▸ **Data provided**:

● ● ●

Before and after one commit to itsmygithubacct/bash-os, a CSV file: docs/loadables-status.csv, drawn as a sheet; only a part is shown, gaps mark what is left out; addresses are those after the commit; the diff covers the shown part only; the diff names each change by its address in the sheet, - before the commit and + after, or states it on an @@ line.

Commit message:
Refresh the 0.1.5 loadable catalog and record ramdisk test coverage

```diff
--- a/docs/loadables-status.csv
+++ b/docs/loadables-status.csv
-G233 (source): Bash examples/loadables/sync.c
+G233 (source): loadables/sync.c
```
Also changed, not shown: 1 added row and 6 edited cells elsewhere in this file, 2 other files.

● ● ●

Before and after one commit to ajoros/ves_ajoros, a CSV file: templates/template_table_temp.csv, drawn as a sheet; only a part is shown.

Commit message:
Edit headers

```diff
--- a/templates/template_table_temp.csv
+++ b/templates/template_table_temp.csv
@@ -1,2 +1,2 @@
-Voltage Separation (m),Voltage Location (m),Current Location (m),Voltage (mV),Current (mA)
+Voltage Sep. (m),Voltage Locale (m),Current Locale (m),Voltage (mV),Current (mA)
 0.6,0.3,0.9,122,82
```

● ● ●

▸ **Your goal**: Using the data above, state the number of lines that contain the word "status"; add nothing else.

▸ **Task result**: 3